The feeding of a Corynactis viridis corallimorph
Music, Video, and Aquarium
2010 Coral Morphologic
This past week we finally received our long awaited Corynactis viridis from our good friend Dr. Yvan Perez at the Institut Méditerranéen d’Ecologie in Marseilles, France. I collected these polyps this past June while diving in the Mediterranean, and Dr. Perez has been culturing them in his lab in the interim. Laurent Foure, the current curator of the Noumea Aquarium in New Caledonia, also collected us several stunning morphs from a different Mediterranean location before he left for the South Pacific.
Corynactis viridis is an archetypal corallimorph species found all along the cold, rocky coastlines of Western Europe.
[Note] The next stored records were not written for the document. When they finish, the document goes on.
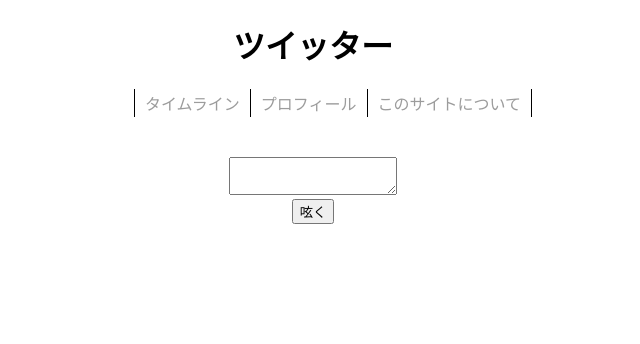
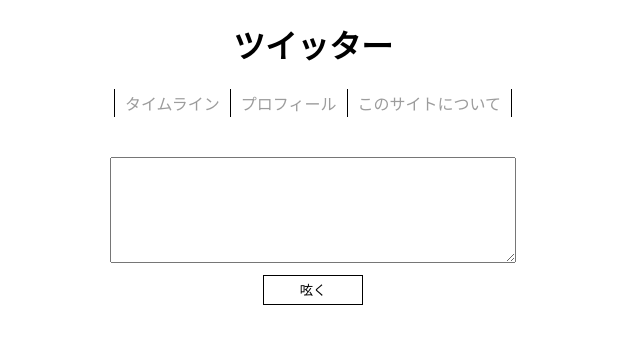
Before and after one commit to shutarou-iijima/react-sample, a React (Create React App) app: page / in a window 1280 px wide. Shown: the top 344 px of the page, without its empty margins (327-967 px from the left). Built offline with nearby package versions, Linux system fonts and the light colour scheme.

Commit message:
ツイートエリアの見た目を修正

```diff
--- a/src/components/TweetArea.tsx
+++ b/src/components/TweetArea.tsx
@@ -5,10 +5,10 @@
     return (
         <div className="tweetarea">
             <div>
-                <textarea className="timeline__textarea" />
+                <textarea className="tweetarea__textarea" />
             </div>
             <div>
-                <button type="button" className="timeline__submit">呟く</button>
+                <button type="button" className="tweetarea__submit">呟く</button>
             </div>
         </div>
     )
--- a/src/index.css
+++ b/src/index.css
@@ -10,6 +10,10 @@
     text-decoration: none;
 }
 
+ul {
+    padding-inline-start: 0;
+}
+
 li {
     list-style-type: none;
 }
@@ -18,7 +22,7 @@
     margin-top: 40px;
 }
 
-textarea {
+textarea, button{
     font-family: inherit;
 }
 
@@ -40,3 +44,16 @@
 .menu__container .menu__item--selected {
     color: black;
 }
+
+.tweetarea__textarea {
+    width: 400px;
+    height: 100px;
+}
+
+.tweetarea__submit {
+    background-color: white;
+    border: 1px solid black;
+    width: 100px;
+    height: 30px;
+    margin-top: 8px;
+}
```
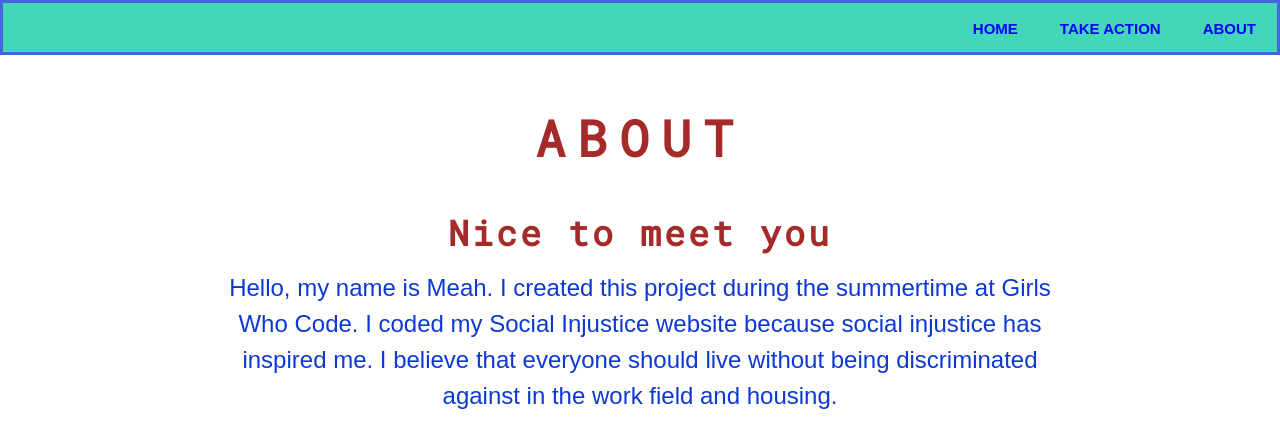
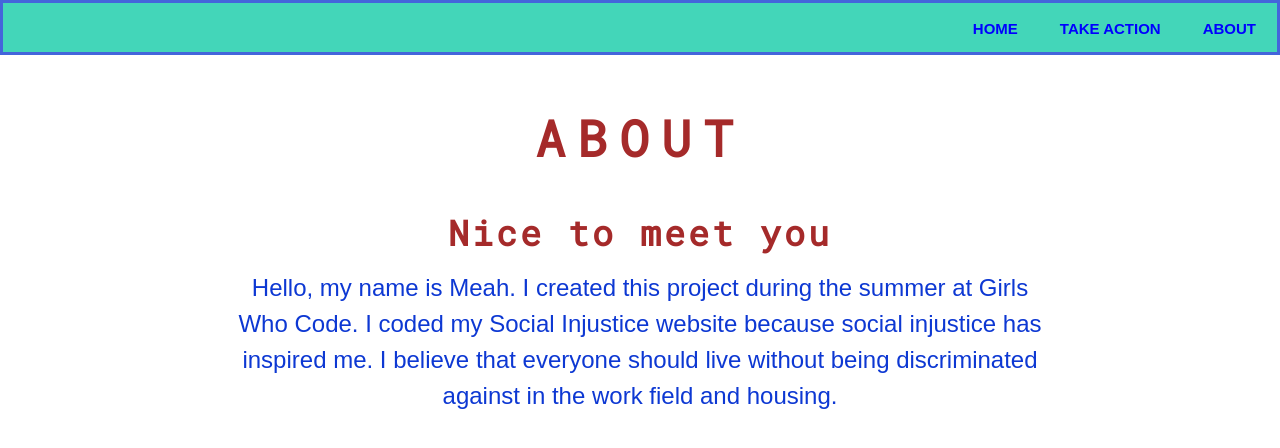
Before and after one commit to meahxo/MEAHLATIMER.github.io, a plain HTML site: page about.html in a window 1280 px wide. Drawn offline with Linux system fonts and the light colour scheme.

Commit message:
about.html

```diff
--- a/about.html
+++ b/about.html
@@ -40,7 +40,7 @@
 
       <h2>Nice to meet you</h2>
         <p>
-         Hello, my name is Meah. I created this project during the summertime at Girls Who Code. I coded my Social Injustice website because social injustice has inspired me. I believe that everyone should live without being discriminated against in the work field and housing.
+         Hello, my name is Meah. I created this project during the summer at Girls Who Code. I coded my Social Injustice website because social injustice has inspired me. I believe that everyone should live without being discriminated against in the work field and housing.
         </p>
 
     </main>
```
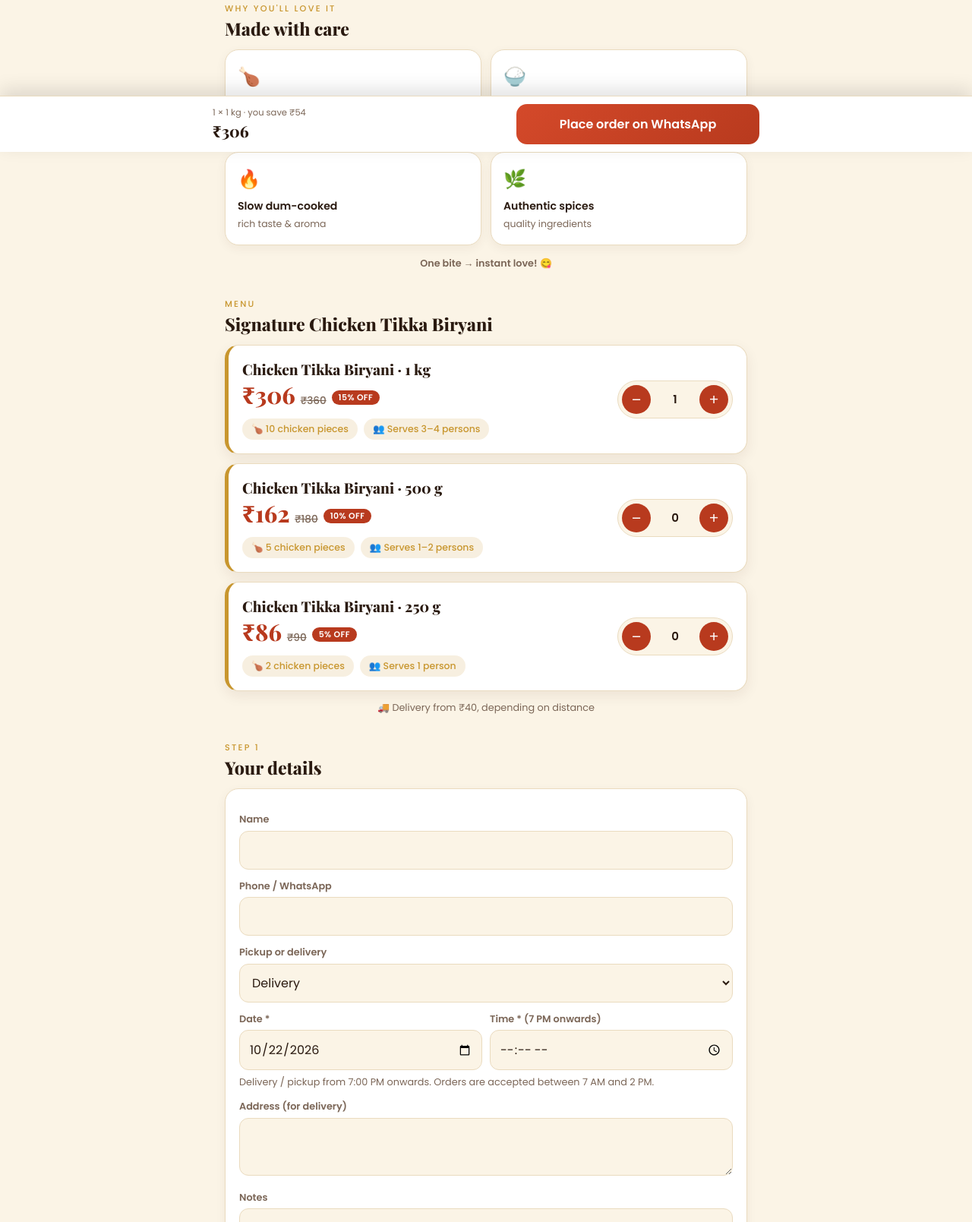
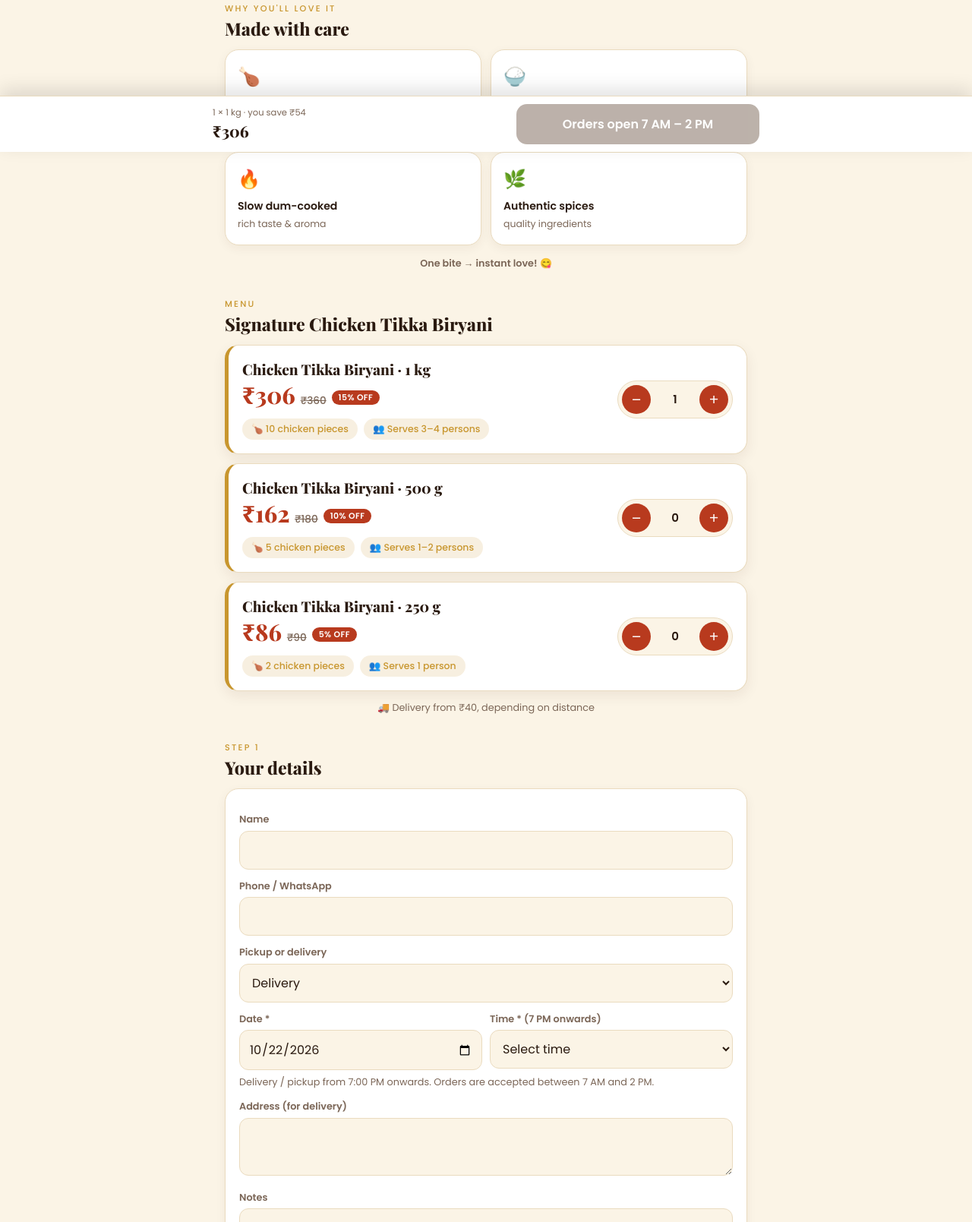
Before and after one commit to FAIZAAN01/thebowlbiryani, a website: page index.html in a window 1280 px wide. Shown: the part 600-2209 px from the top of the page at 76% size. Drawn offline with nearby package versions, Linux system fonts and the light colour scheme.

Commit message:
new update

```diff
--- a/index.html
+++ b/index.html
@@ -155,7 +155,7 @@ input,textarea,select{transition:border-color .2s,box-shadow .2s}
 <label class="l" for="nm">Name</label><input type="text" id="nm" autocomplete="name">
 <label class="l" for="ph">Phone / WhatsApp</label><input type="tel" id="ph" autocomplete="tel">
 <label class="l" for="md">Pickup or delivery</label><select id="md"><option>Delivery</option><option>Pickup</option></select>
-<div id="sch"><div class="two"><div><label class="l" for="dt">Date *</label><input type="date" id="dt" required></div><div><label class="l" for="tm">Time * (7 PM onwards)</label><input type="time" id="tm" min="19:00" required></div></div>
+<div id="sch"><div class="two"><div><label class="l" for="dt">Date *</label><input type="date" id="dt" required></div><div><label class="l" for="tm">Time * (7 PM onwards)</label><select id="tm" required><option value="">Select time</option><option value="19:00">7:00 PM</option><option value="19:30">7:30 PM</option><option value="20:00">8:00 PM</option><option value="20:30">8:30 PM</option><option value="21:00">9:00 PM</option><option value="21:30">9:30 PM</option><option value="22:00">10:00 PM</option><option value="22:30">10:30 PM</option><option value="23:00">11:00 PM</option><option value="23:30">11:30 PM</option></select></div></div>
 <p class="note" style="margin:6px 0 0">Delivery / pickup from 7:00 PM onwards. Orders are accepted between 7 AM and 2 PM.</p></div>
 <label class="l" for="ad">Address (for delivery)</label><textarea id="ad" rows="2"></textarea>
 <label class="l" for="nt">Notes</label><input type="text" id="nt" placeholder="Spice level, preferred time, etc.">
@@ -199,7 +199,7 @@ function stat(){
  if(a&&b){if(n>=a&&n<b)return{open:true,until:b};if(n<a)return{open:false,at:a};return{open:false}}
  if(a&&n<a)return{open:false,at:a};
  return{open:!!S.open,until:b>n?b:0}}
-function inWin(){const [h,m]=new Date().toLocaleTimeString("en-GB",{timeZone:"Asia/Kolkata",hour:"2-digit",minute:"2-digit",hourCycle:"h23"}).split(":").map(Number),x=h*60+m;return x>=420&&x<1440}
+function inWin(){const [h,m]=new Date().toLocaleTimeString("en-GB",{timeZone:"Asia/Kolkata",hour:"2-digit",minute:"2-digit",hourCycle:"h23"}).split(":").map(Number),x=h*60+m;return x>=420&&x<840}
 function render(){
  const st=stat(),o=st.open,pre=pm()=="pre",t=tot();
  $("st").className="pill"+(o?" open":"");
```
Its distribution across the Mediterranean is much more sporadic and considerably less common. They are frequently referred to as ‘jewel anemones’, which is a misnomer, as they are not anemones despite their superficial resemblance. Typically, polyps range in size from about 3-10mm in diameter and can be found in a seemingly limitless number of color morphs. What they lack in individual size, however, they make up for in colonial dominance. It is not uncommon for colonies to completely carpet large areas, frequently rocky outcrops and vertical surfaces. As these colonies are comprised of clones, this carpet will be of uniform coloration, creating the illusion of a singular connected organism. Multiple color morphs will often be found living in close proximity, creating a technicolor patchwork of tiny individuals. Their colors are often vibrant with fluorescent accents. Unlike most of our tropical corallimorphs, C. viridis are non-photosynthetic, relying entirely on the capture of plankton by their sticky tentacles. At the end of each tentacle is a small ball known as an acrosphere; a tell-tale characteristic of all non-photosynthetic corallimorphs.
In this video a single Corynactis viridis polyp (about 8mm in diameter) is seen capturing and digesting tiny plankton as they flow past in the current. As the tentacles capture food, they retract towards the animal’s mouth, located at the center of the polyp. The mouth is likewise transformable; capable of extending, expanding, and enveloping food items. The total elapsed time was roughly 12 minutes and sped up 1200% in order to demonstrate the hydraulic muscular contractions and contortions that the polyp goes through while feeding. 470nm LED light is used to highlight the fluorescent orange ring around the outer diameter of the polyp.